Set aside religion and politics for a moment — the real elephant in the room we ought to be discussing is the one that put the pumpkin pie on the Thanksgiving table.
That's right — Cucurbita, the genus of gourds that includes just about every squash and pumpkin we like to eat, was actually first spread across North America by prehistoric pachyderms such as the wooly mammoth and mastodon. The pilot versions of these fruits were smaller and significantly more bitter than their latter-day counterparts, which deterred rodents and other critters from gnawing into their seeds while still allowing those massive mammals (who were more apt to swallow them whole) to shovel them in by the trunkful. The intact seeds were left behind with a nice dollop of natural fertilizer and behold — Pumpkintown Pre-USA.

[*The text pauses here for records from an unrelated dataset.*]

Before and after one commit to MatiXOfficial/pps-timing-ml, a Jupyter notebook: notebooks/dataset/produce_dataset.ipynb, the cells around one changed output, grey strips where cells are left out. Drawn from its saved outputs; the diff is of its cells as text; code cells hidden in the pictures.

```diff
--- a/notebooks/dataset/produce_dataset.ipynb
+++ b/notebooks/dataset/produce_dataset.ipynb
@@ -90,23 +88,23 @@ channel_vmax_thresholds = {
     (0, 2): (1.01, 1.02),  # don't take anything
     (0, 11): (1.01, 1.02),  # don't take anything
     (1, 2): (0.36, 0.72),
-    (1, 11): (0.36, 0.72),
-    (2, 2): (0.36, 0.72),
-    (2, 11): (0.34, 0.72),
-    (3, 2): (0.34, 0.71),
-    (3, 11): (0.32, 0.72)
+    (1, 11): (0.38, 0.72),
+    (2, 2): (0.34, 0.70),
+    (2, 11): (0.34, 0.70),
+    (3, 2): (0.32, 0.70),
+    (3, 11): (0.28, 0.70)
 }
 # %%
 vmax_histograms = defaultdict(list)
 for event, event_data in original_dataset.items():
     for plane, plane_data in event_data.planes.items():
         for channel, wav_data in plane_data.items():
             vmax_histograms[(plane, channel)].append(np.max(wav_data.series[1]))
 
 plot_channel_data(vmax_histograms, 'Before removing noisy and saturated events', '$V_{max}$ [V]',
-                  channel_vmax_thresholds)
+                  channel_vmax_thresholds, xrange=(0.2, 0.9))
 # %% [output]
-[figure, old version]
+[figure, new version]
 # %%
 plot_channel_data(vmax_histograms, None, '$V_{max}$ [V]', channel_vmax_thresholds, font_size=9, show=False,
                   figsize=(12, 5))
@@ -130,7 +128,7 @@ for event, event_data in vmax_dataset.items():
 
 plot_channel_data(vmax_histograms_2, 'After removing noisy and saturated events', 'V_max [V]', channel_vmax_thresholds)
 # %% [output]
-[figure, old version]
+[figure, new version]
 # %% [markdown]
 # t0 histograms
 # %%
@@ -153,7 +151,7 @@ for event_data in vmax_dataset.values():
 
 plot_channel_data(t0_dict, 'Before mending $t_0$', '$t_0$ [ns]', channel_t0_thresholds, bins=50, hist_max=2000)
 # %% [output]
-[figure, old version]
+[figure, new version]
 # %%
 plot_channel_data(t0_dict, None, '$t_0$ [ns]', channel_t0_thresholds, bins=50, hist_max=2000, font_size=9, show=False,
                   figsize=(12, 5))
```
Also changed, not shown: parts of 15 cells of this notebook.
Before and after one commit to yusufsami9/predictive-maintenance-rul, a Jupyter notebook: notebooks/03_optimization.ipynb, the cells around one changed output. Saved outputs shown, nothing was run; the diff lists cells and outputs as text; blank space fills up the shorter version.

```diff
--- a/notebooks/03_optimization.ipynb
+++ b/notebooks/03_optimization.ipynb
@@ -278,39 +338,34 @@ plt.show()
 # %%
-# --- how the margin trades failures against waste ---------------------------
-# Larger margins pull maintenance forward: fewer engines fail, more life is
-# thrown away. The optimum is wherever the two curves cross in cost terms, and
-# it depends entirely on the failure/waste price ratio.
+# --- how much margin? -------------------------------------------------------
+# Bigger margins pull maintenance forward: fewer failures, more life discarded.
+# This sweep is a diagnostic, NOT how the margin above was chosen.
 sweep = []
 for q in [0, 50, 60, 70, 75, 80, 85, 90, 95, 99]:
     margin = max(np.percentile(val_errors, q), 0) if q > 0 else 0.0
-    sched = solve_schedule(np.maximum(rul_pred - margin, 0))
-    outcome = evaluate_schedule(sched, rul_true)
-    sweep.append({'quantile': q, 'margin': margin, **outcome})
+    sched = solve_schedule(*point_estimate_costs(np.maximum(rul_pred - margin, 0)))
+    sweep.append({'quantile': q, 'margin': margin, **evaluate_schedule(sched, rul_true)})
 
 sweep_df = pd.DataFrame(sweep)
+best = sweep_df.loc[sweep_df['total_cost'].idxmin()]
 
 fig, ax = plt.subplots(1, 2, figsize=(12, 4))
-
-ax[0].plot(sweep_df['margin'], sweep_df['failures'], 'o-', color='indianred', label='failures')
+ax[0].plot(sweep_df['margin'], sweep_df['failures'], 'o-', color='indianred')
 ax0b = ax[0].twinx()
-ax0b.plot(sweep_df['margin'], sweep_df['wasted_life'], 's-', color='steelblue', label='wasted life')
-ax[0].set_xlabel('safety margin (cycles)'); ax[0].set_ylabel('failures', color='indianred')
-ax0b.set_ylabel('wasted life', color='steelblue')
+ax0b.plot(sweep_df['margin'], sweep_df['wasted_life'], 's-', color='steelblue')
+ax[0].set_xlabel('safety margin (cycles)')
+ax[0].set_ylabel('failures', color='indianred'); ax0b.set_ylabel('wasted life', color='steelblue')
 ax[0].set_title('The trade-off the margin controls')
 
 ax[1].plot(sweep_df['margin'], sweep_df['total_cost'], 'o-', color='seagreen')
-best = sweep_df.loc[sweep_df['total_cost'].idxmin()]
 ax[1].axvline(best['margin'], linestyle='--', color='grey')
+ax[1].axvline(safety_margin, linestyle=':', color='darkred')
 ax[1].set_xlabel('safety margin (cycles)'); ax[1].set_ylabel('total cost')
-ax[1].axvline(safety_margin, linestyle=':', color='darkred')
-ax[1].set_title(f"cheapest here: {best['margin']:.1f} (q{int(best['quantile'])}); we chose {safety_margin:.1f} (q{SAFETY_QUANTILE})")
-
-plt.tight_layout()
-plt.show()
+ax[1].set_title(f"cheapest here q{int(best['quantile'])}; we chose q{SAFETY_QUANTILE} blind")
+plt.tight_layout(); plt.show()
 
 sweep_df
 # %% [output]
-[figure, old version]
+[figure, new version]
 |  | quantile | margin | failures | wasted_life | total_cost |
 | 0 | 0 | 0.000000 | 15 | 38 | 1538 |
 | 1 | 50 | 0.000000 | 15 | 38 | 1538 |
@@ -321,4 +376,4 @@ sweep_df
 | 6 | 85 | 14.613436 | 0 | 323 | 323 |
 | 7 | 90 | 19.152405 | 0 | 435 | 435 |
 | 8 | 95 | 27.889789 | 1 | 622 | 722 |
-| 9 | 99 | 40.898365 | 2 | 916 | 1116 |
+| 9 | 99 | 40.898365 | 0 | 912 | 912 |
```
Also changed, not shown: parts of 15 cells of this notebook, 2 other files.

Early humans likely ate the primordial gourds as well, rinsing the toxic compounds away from the otherwise edible seeds while avoiding the tough, stringy flesh. Over time, however — especially after the mammoths went extinct — wild squashes gradually adapted to (and were domesticated to) become larger, sweeter, and generally more palatable for our kind. Thousands of years later, pumpkin pie is America's favorite Thanksgiving dessert — but only because we learned to work around the initial bitterness.
Few things are perfect from the outset. Through patience and diligence, we can cultivate a sweet outcome. Until then, we make do with what we have. Erie's most beloved small local businesses — places like Kraus Dept. Store, Books Galore, Larry's Central Market, and the dozens of others profiled throughout the Reader's publishing history — are like the warmly spiced holiday treats we keep coming back to, as addicting as anything you'd find on Arrakis.
But they are the exception. The bitter truth of the matter is that only about one-half of small businesses survive past their fifth year, and only about a third ever celebrate a decade. For most, a lean harvest is much more common than a bumper crop. Loyalty must be slowly nurtured — one sale, one smile, and one customer at a time until firsts become seconds, seconds become thirds, and lifetimes become generations. But they have to be given a chance first.
You don't know what you're missing until you get a taste of what's out there. That starts by shopping small this holiday season and beyond. Even if small businesses occupy a smaller slice of the GDP pie, homemade almost always tastes better than something out of a box